» Exercise objective
Read through the listing and copy every line that contains the word "background".
═════ Records for this task ═════
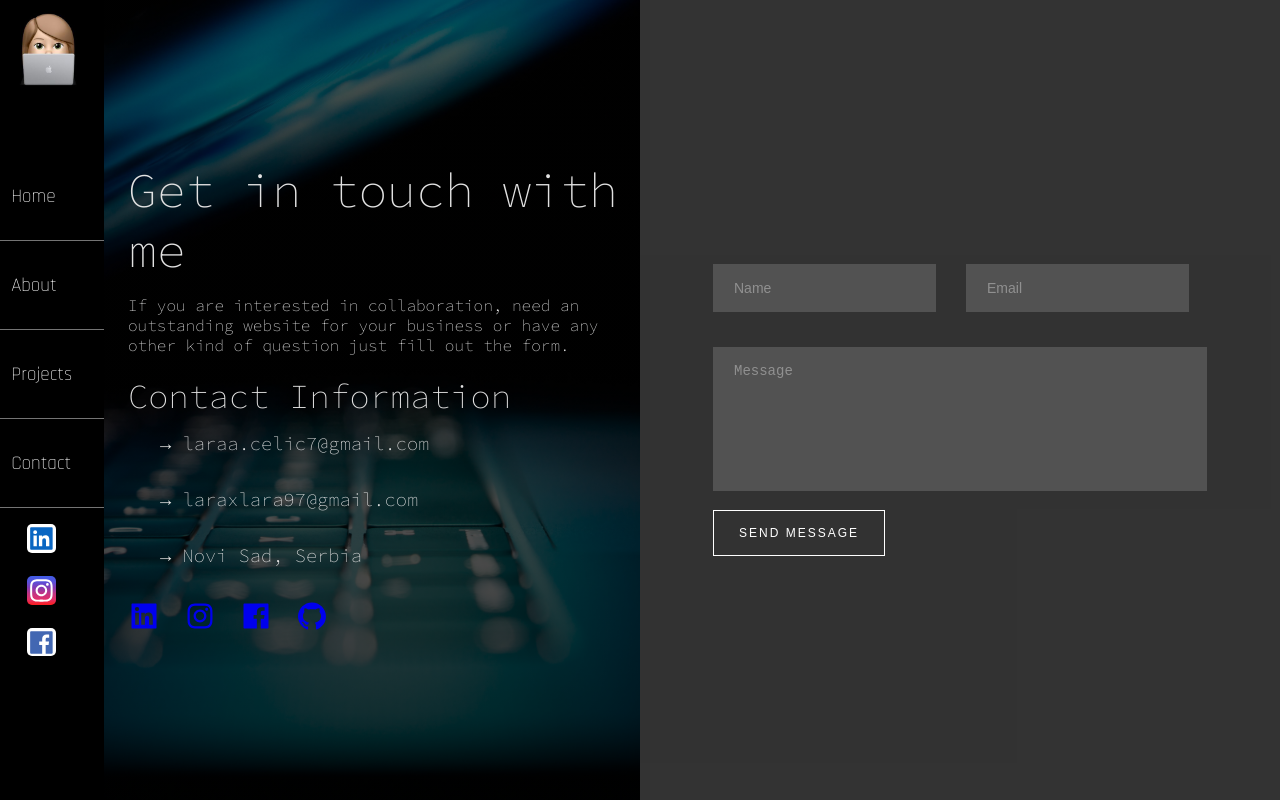
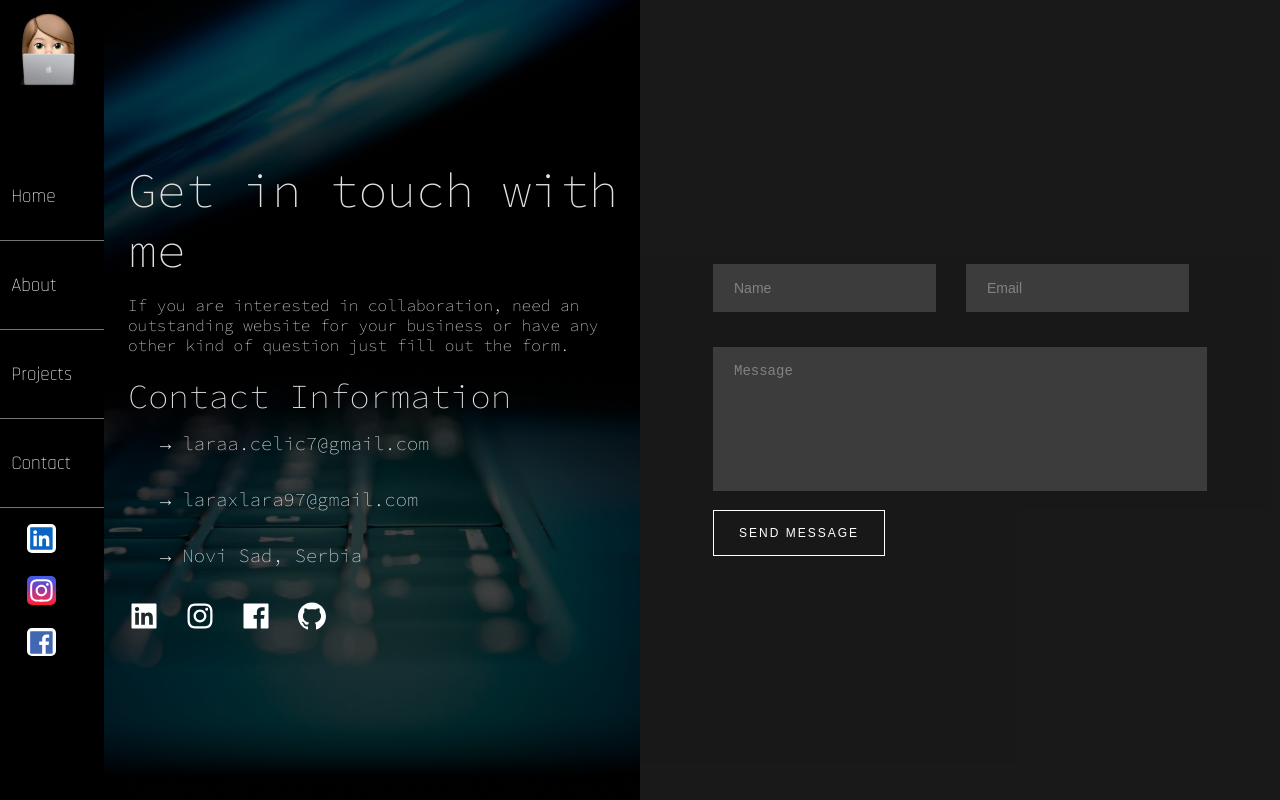
Before and after one commit to laraxlara/portfoli_frontend, a React (Create React App) app: page /contact in a window 1280 px wide. Built offline with nearby package versions, Linux system fonts and the light colour scheme; no server answers; a web font is replaced by a local one.

Commit message:
Contact Page Styles

```diff
--- a/src/styles/Contact.css
+++ b/src/styles/Contact.css
@@ -2,8 +2,6 @@
 
 .contact-page-container {
     align-items: center;
-
-
     height: 100vh;
     font-family: 'Source Code Pro', monospace;
 }
@@ -24,8 +22,7 @@
 .contact-info-wrapper {
     display: flex;
     justify-content: space-between;
-    background: linear-gradient( rgba(0, 0, 0, 0.5), rgba(0, 0, 0, 0.8) ), url('../images/contact.jpg');
-
+    background: linear-gradient( rgba(0, 0, 0, 0.6), rgba(0, 0, 0, 0.8) ), url('../images/contact.jpg');
     background-repeat: no-repeat, repeat;
     background-position: center;
     background-size: cover;
@@ -78,6 +75,10 @@
     font-size: 2rem;
 }
 
+.contact-info .social-media-icons-contact .social-media-icon a {
+    color: white;
+}
+
 .contact-info .social-media-icons-contact .social-media-icon {
     padding-right: 1.5rem;
 }
@@ -87,8 +88,6 @@
     transition: ease-in 1s;
 }
 
-/* FROM STYLES */
-
 .form-wrapper {
     display: flex;
     justify-content: space-between;
@@ -96,7 +95,7 @@
     width: 50%;
     align-items: center;
     justify-content: center;
-    opacity: 0.8;
+    opacity: 0.9;
     background-color: black;
 }
 
```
═════
» Task result
-    background: linear-gradient( rgba(0, 0, 0, 0.5), rgba(0, 0, 0, 0.8) ), url('../images/contact.jpg');
+    background: linear-gradient( rgba(0, 0, 0, 0.6), rgba(0, 0, 0, 0.8) ), url('../images/contact.jpg');
     background-repeat: no-repeat, repeat;
     background-position: center;
     background-size: cover;
     background-color: black;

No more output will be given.